An employee pushes carts at a Walmart supercenter in Beijing, China. The company has just picked a new head of its China operations.
An employee pushes carts at a Walmart supercenter in Beijing, China. The company has just picked a new head of its China operations. - 

David Brancaccio: The retail giant Wal-Mart has named a new head of its China operations. Greg Foran used to run Woolworths in Australia.

As Marketplace's China Bureau Chief Rob Schmitz reports, he'll need to work on an interesting challenge: the sense that Walmart in China is a fancy place to shop.


Rob Schmitz: It’s been a tough year for Wal-Mart in China. Last Autumn, it had to close thirteen stores due to a food labeling scandal. Since then, it’s been shedding market share to up-and-coming Chinese retailers.

Shaun Rein: If Wal-Mart’s going to win in China, they really have to change their DNA.

Shaun Rein, author of “The End of Cheap China,” says Wal-Mart transplanted what worked in the U.S. into the China market. Bad strategy, says Rein -- in China, there’s always someone who will beat you on price.

Rein: Over the last five years, they’ve misunderstood who their main purchasers are. Their main core purchasers are coming to Walmart for a premium shopping destination.

Wait. Did he just call Walmart a "premium shopping destination"?

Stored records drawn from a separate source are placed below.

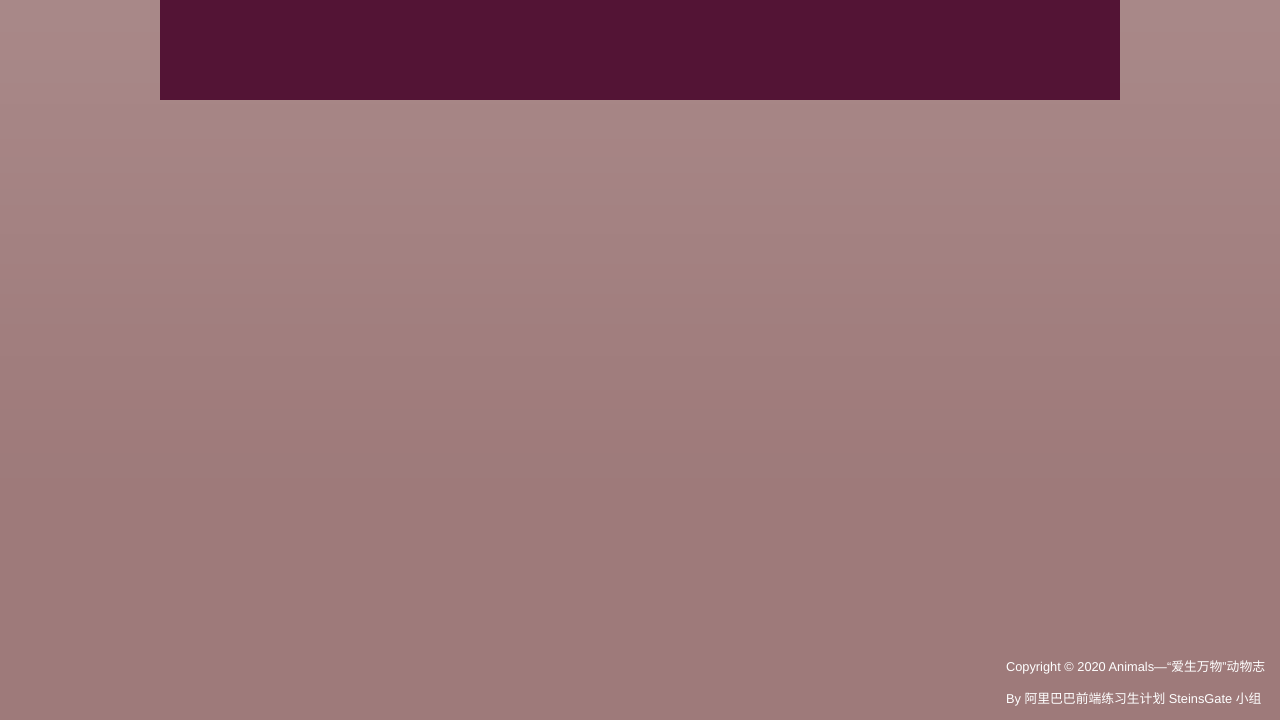
Repository: Whiskeyi/Animals
Page: /
These files come from the project's save history. The page is drawn as it stood at one moment and after the next save; the edit follows.
The browser window is 1280 px wide. The pictures show the whole page.
The project was rebuilt for these pictures with package versions that can differ from the ones it lists, and the page was loaded fresh each time.

Above is the page before, as saved 2021-11-15 16:17:35.

### public/index.html
<!DOCTYPE html>
<html lang="en">
  <head>
    <meta charset="utf-8">
    <meta http-equiv="X-UA-Compatible" content="IE=edge">
    <meta name="viewport" content="width=device-width,initial-scale=1.0">
    <link rel="icon" href="<%= BASE_URL %>favicon.ico">
    <title>Animals</title>
  </head>
  <body>
    <noscript>
      <strong>We're sorry but animals doesn't work properly without JavaScript enabled. Please enable it to continue.</strong>
    </noscript>
    <div id="app"></div>
    <!-- built files will be auto injected -->
  </body>
</html>

### src/App.vue
<template>
  <div id="app">
    <!-- 入口 -->
    <router-view/>
  </div>
</template>

<style lang="scss">
#app {
  font-family: 'Avenir', Helvetica, Arial, sans-serif;
  -webkit-font-smoothing: antialiased;
  -moz-osx-font-smoothing: grayscale;
}

html, body {  // 去除白边
    width: 100%;
    height: 100%;
    margin: 0;
    padding: 0;
    position: relative;
}
</style>

### src/router.js
// 路由
import Vue from 'vue'
import Router from 'vue-router'
import Home from './views/Home.vue'

Vue.use(Router)

export default new Router({
  mode: 'history',
  base: process.env.BASE_URL,
  routes: [
    {
      path: '/',
      name: 'home',
      component: Home
    }
  ]
})

### src/views/Home.vue
<template>
  <div class="bg">
    <div class="gloss">
      <Gloss></Gloss>
      <div id="mainContainer">
        <Footer></Footer>
      </div>
    </div>
  </div>
</template>

<script>
// @ is an alias to /src
// 组件引入
import Gloss from '@/components/Gloss'
import Footer from '@/components/Footer'

export default {
  name: 'home',
  components: {
    Gloss,Footer
  }
}
</script>

<style lang="scss" scoped>
  .bg {
    height: 100%;
    width: 100%;
    background-color:rgb(158, 122, 122);
    position: absolute;
    transition: background-color 2s ease-in; // 背景颜色2S过渡
    filter: blur(0.5px); // 背景高斯模糊
    // z-index: -9; //暂时注释,影响调试
  }
  #mainContainer {
    position: relative;
    width: 960px;
    height: 100px;
    margin: 0 auto;
    color: #fff;
    background-color: #531435;
  }
</style>

### src/components/Gloss/index.vue
<template>
<!-- 实现光泽效果,丰富背景颜色 -->
<div id="gloss"></div>
</template>

<script>
export default {

}
</script>

<style lang="scss" scoped>
#gloss {
    position: fixed;
    width: 100%;
    height: 478px;
    background: url('../../assets/gloss.png') repeat-x;
    // z-index: -8;  //暂时注释,影响调试
}
</style>

### src/components/Footer/index.vue
<template>
  <div class="footerContainer">
      <p>Copyright © 2020 Animals—“爱生万物”动物志</p>
      <p>By 阿里巴巴前端练习生计划 SteinsGate 小组</p>
  </div>
</template>

<script>
export default {

}
</script>

<style lang="scss" scoped>
    .footerContainer {
        position: fixed;
        bottom: 0;
        right: 15px;
        font-size: 0.8rem;
    }
</style>

Loaded but not shown: src/main.js (common file); src/store.js (common file)

After the next save:
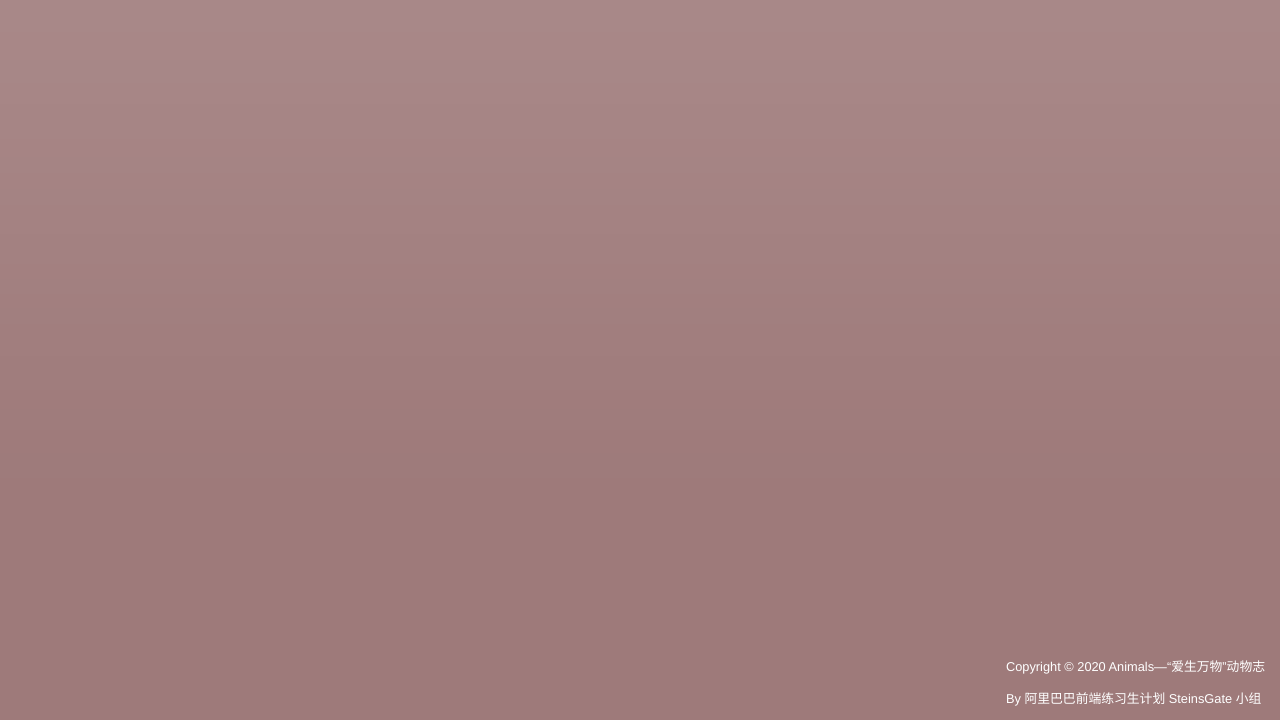
Saved 20 s later.
--- a/src/views/Home.vue
+++ b/src/views/Home.vue
@@ -36,7 +36,7 @@ export default {
   #mainContainer {
     position: relative;
     width: 960px;
-    height: 100px;
+    height: 100%;
     margin: 0 auto;
     color: #fff;
     background-color: #531435;
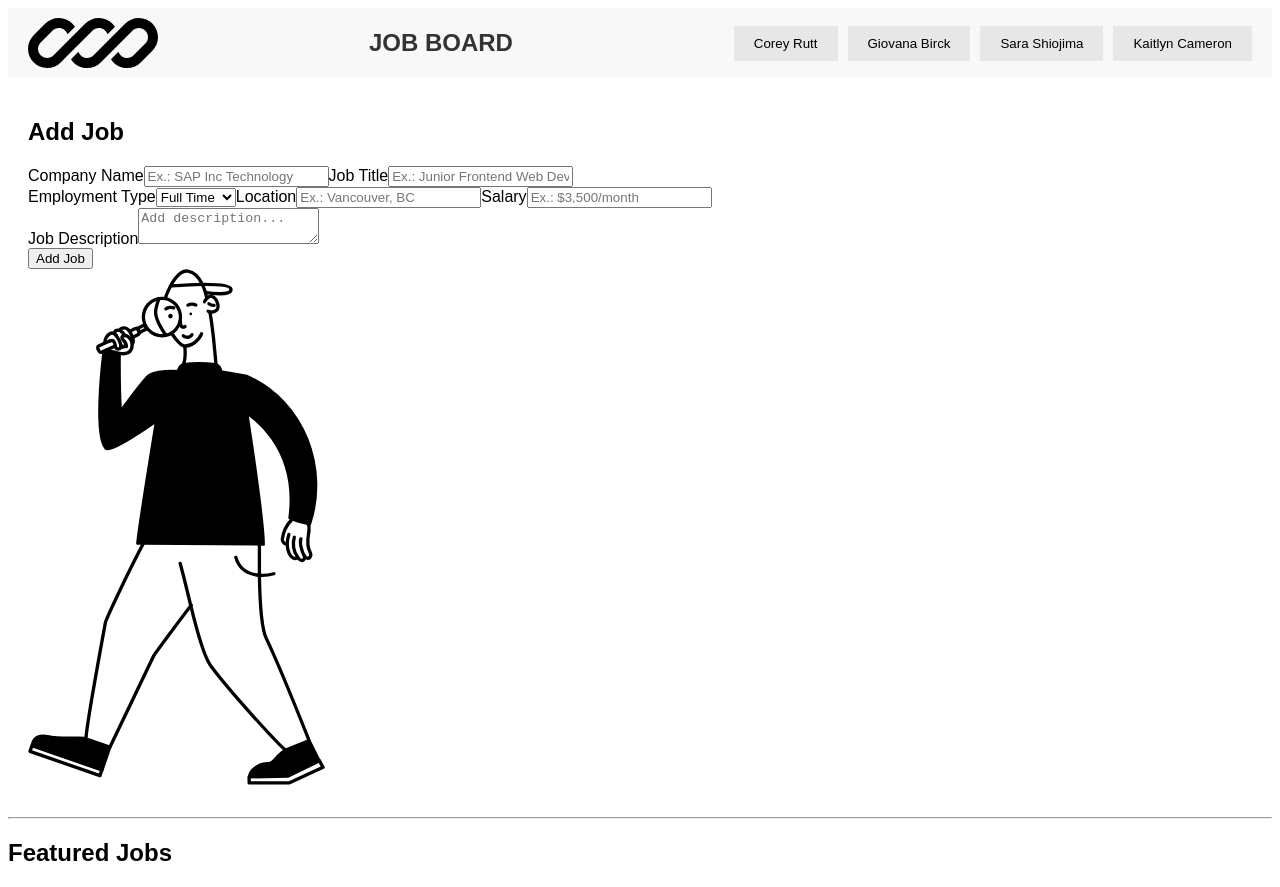
Repository: kcameron37/Final-Project-FrontEnd
Page: /
An editor plug-in stored every save of this project. The page is shown before and after the next save, followed by the edit.
The browser window is 1280 px wide. The pictures show the whole page.
The project was rebuilt for these pictures with package versions that can differ from the ones it lists, and the page was loaded fresh each time.

Above is the page before, as saved 2023-11-14 20:03:54.

### src/App.js
import React, { useState } from 'react';

import styles from './styles.css';

import JobList from './components/JobList.js';
import AddJob from './components/AddJob.js';
import NavBar from './components/NavBar.js';


export default function App() {
  const [jobs, setJobs] = useState([]);

  const addJob = (job) => {
    setJobs([...jobs, job]);
  };

  const deleteJob = (index) => {
    const newJobs = jobs.filter((_, idx) => idx !== index);
    setJobs(newJobs);
  };

  return (
    <div className="App">
      <NavBar />
      <AddJob addJob={addJob} />
      <JobList jobs={jobs} deleteJob={deleteJob} />
    </div>
  );
}

### src/styles.css
.App {
  font-family: 'Rubik', sans-serif;
}

### src/components/JobList.js
import React from 'react';

export default function JobList({ jobs, deleteJob }) {
  return (
    <div>
      <hr />
      <h2>Featured Jobs</h2>
      {
        jobs.map((job, index) => (
          <div key={index} className="job-item">
            <h3>{job.jobTitle}</h3>
            <button onClick={() => console.log('Make Edit Do Something')}>Edit</button>
            <button onClick={() => deleteJob(index)}>Delete</button>
            <p>{job.companyName} • {job.employment} • {job.location} • {job.salary}</p>
            <p>{job.description}</p>
            <hr />
          </div>
        ))
      }
    </div>
  );
}

### src/components/AddJob.js
import React, { useState } from 'react';
import styles from './addJob.module.css';


export default function AddJob({ addJob }) {

    const [job, setJob] = useState({
        companyName: '',
        jobTitle: '',
        employment: 'Full Time',
        location: '',
        salary: '',
        description: ''
    });

    const handleSubmit = (e) => {
        e.preventDefault();
        addJob(job);
        setJob({ companyName: '', jobTitle: '', employment: 'Full Time', location: '', salary: '', description: '' });
    }

    const handleChange = (e) => {
        setJob({ ...job, [e.target.name]: e.target.value });
    };

    return (
        <form onSubmit={handleSubmit} className={styles.formContainer}>
            <h2>Add Job</h2>
            <div>
                <label>Company Name</label>
                <input
                    type="text"
                    name="companyName"
                    value={job.companyName}
                    onChange={handleChange}
                    placeholder="Ex.: SAP Inc Technology"
                />

                <label>Job Title</label>
                <input
                    type="text"
                    name="jobTitle"
                    value={job.jobTitle}
                    onChange={handleChange}
                    placeholder="Ex.: Junior Frontend Web Developer"
                />
            </div>

            <div>
                <label>Employment Type</label>
                <select name="employment" value={job.employment} onChange={handleChange}>
                    <option value="Full Time">Full Time</option>
                    <option value="Part Time">Part Time</option>
                </select>

                <label>Location</label>
                <input
                    type="text"
                    name="location"
                    value={job.location}
                    onChange={handleChange}
                    placeholder="Ex.: Vancouver, BC"
                />

                <label>Salary</label>
                <input
                    type="text"
                    name="salary"
                    value={job.salary}
                    onChange={handleChange}
                    placeholder="Ex.: $3,500/month"
                />
            </div>

            <div>
                <label>Job Description</label>
                <textarea
                    name="description"
                    value={job.description}
                    onChange={handleChange}
                    placeholder="Add description..."
                />
            </div>
            <button type="submit">Add Job</button>

            <div>
                <img src="/images/man.svg" alt="Logo" />
            </div>
        </form>
    );
}

### src/components/NavBar.js
import React from 'react';
import styles from './navBar.module.css';

export default function NavBar() {
    return (
        <div className={styles.navBar}>
            <img src="/images/logo.svg" alt="Logo" />
            <h2>JOB BOARD</h2>
            <div>
                <button>Corey Rutt</button>
                <button>Giovana Birck</button>
                <button>Sara Shiojima</button>
                <button>Kaitlyn Cameron</button>
            </div>
        </div>
    );
}

### src/components/addJob.module.css
.formContainer {
    max-width: 100vw;
    margin: 0 auto;
    padding: 20px;
    font-family: 'Rubik', sans-serif;
}

### src/components/navBar.module.css
.navBar {
    background-color: #f8f8f8;
    padding: 10px 20px;
    display: flex;
    align-items: center;
    justify-content: space-between;
  }

  .navBar img {
    height: 50px;
  }

  .navBar h2 {
    margin: 0;
    padding: 0;
    font-size: 24px;
    color: #333;
  }

  .navBar button {
    background-color: #e7e7e7;
    border: none;
    padding: 10px 20px;
    margin-left: 10px;
    cursor: pointer;
    transition: background-color 0.3s;
  }

  .navBar button:hover {
    background-color: #d7d7d7;
  }

Loaded but not shown: public/index.html (common file); src/index.js (common file)

After the next save:
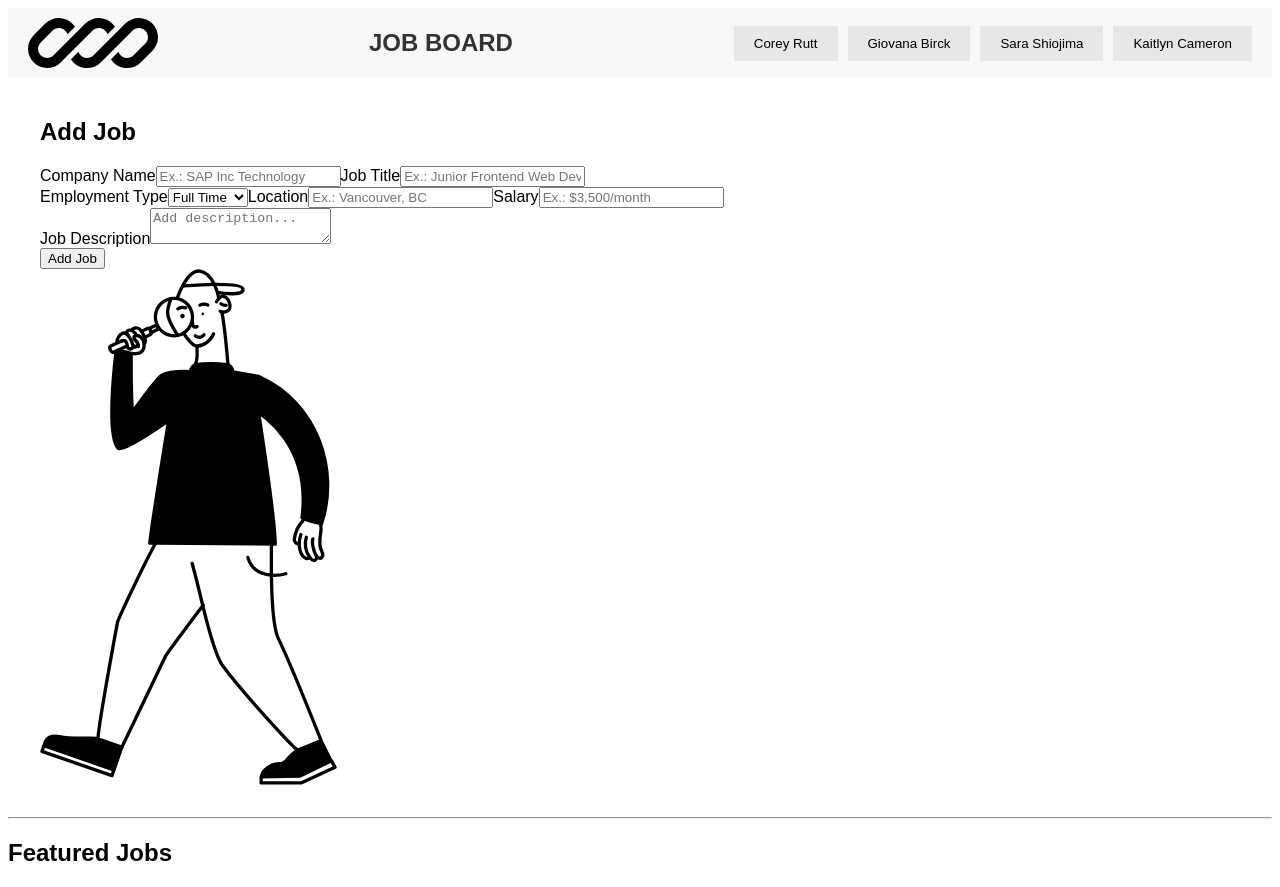
Saved 102 s later.
--- a/src/components/addJob.module.css
+++ b/src/components/addJob.module.css
@@ -1,6 +1,5 @@
 .formContainer {
-    max-width: 100vw;
-    margin: 0 auto;
-    padding: 20px;
-    font-family: 'Rubik', sans-serif;
+    max-width: 1200px; /* Adjust as per your layout's width */
+  margin: 0 auto;
+  padding: 20px;
 }

After the save that followed:
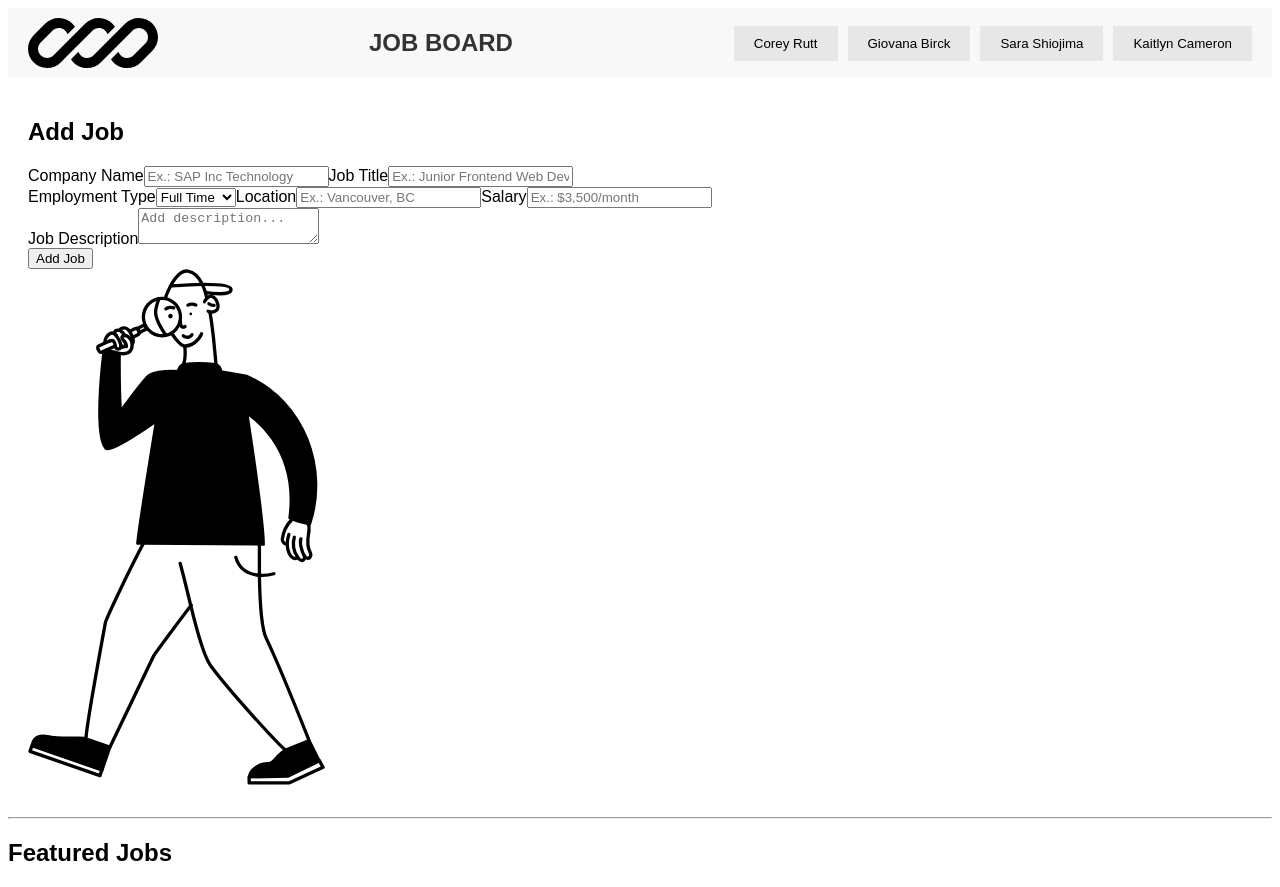
Saved 11 s later.
--- a/src/components/addJob.module.css
+++ b/src/components/addJob.module.css
@@ -1,5 +1,6 @@
 .formContainer {
-    max-width: 1200px; /* Adjust as per your layout's width */
-  margin: 0 auto;
-  padding: 20px;
+    max-width: 100vw;
+    margin: 0 auto;
+    padding: 20px;
+    font-family: 'Rubik', sans-serif; /* Assuming you've imported the Rubik font as mentioned earlier */
 }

Rein: Yeah, in China, Walmart is considered a premium destination.

Shoppers in China like Walmart’s imported food made under strict health standards. Having a deep understanding of what Chinese consumers want will be crucial for its new China CEO, says Rein. But he says that might be tricky -- Greg Foran, Wal-Mart’s new head of China operations, has no previous China experience.

In Shanghai, I’m Rob Schmitz, for Marketplace.

“I think the best compliment I can give is not to say how much your programs have taught me (a ton), but how much Marketplace has motivated me to go out and teach myself.” – Michael in Arlington, VA

As a nonprofit news organization, what matters to us is the same thing that matters to you: being a source for trustworthy, independent news that makes people smarter about business and the economy. So if Marketplace has helped you understand the economy better, make more informed financial decisions or just encouraged you to think differently, we’re asking you to give a little something back.

Become a Marketplace Investor today – in whatever amount is right for you – and keep public service journalism strong. We’re grateful for your support.

Follow Rob Schmitz at @rob_schmitz